We were seeing a lot of statements from women who liked what we were doing in terms of pay parity and decided to give it a go. It’s women who are old enough to have perhaps encountered enough sexism to recognise the difference in what we’re doing; they’d come and see women being brave, competitive, aggressive, sweaty, and not having to conform to the usual stereotypes. And get to share in that and shout about it with other people. It also seemed that there was a lot of women who wouldn’t consider going to a game because they think there’ll be a certain type of atmosphere. But they come here and have the experience and it’s great, then they tell friends.
Is it a different experience to men’s?
It’s about not automatically mimicking the men’s football experience. You know – you turn up 15/20 mins before kick off, barely move from your seat, then leave. We offer an elongated, enjoyable occasion. It’s still full of passion and excitement but it’s less pressurized.

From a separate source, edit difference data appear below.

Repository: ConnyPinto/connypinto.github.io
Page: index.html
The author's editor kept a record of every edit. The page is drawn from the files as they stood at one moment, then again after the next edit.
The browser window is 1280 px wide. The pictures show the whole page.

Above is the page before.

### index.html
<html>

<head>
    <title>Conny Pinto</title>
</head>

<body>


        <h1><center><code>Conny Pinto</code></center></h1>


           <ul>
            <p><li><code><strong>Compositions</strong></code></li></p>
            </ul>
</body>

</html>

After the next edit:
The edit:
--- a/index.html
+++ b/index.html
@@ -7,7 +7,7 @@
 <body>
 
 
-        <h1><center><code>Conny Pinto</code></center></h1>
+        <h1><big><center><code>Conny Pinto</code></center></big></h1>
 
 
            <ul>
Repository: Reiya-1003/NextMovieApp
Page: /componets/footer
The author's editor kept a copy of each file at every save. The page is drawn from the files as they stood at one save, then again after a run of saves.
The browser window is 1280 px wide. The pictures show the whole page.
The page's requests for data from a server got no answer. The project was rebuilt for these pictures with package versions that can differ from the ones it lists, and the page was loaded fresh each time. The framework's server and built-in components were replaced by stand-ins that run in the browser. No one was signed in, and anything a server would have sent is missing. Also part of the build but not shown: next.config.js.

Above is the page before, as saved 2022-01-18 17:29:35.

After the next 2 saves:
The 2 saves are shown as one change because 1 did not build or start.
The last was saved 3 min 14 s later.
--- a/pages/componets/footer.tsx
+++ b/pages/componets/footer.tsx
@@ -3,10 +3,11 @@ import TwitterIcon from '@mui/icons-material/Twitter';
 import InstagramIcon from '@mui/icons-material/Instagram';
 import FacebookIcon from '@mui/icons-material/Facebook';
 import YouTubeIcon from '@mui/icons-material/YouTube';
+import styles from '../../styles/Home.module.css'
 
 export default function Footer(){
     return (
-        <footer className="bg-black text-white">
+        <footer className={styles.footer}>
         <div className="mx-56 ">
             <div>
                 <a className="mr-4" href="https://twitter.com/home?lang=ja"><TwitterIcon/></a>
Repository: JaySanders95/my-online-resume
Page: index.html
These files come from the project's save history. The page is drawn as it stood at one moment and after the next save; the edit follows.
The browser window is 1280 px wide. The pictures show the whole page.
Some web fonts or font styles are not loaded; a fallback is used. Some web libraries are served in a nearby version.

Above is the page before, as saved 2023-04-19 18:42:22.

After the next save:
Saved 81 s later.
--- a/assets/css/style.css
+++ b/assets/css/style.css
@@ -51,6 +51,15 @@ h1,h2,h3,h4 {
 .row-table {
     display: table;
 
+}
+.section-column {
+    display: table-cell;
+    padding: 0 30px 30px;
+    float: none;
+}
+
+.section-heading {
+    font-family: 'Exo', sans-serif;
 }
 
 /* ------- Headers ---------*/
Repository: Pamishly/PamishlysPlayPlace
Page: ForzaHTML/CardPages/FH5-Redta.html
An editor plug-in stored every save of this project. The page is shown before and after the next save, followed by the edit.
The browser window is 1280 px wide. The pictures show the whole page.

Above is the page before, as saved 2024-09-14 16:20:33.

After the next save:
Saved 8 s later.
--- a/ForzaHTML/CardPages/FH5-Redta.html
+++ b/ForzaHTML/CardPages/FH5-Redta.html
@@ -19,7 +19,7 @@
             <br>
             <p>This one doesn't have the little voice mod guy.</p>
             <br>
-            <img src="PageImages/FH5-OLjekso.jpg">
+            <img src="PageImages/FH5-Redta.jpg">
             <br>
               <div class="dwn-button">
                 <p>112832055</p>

Family is a big audience for you too?
Absolutely. Kids go free and that’s a big part of our policy.
Is there a game you’d recommend a first-timer attends to get the ultimate experience?
The first few games are the League Cup and, at that point, the chances are we’ll get a game against a London-based Super League team. But there are only 10 league games a season so make sure you come along because they’ll be gone before you know it!
Fancy more? Read Seb Royles' recent Letter to Members here: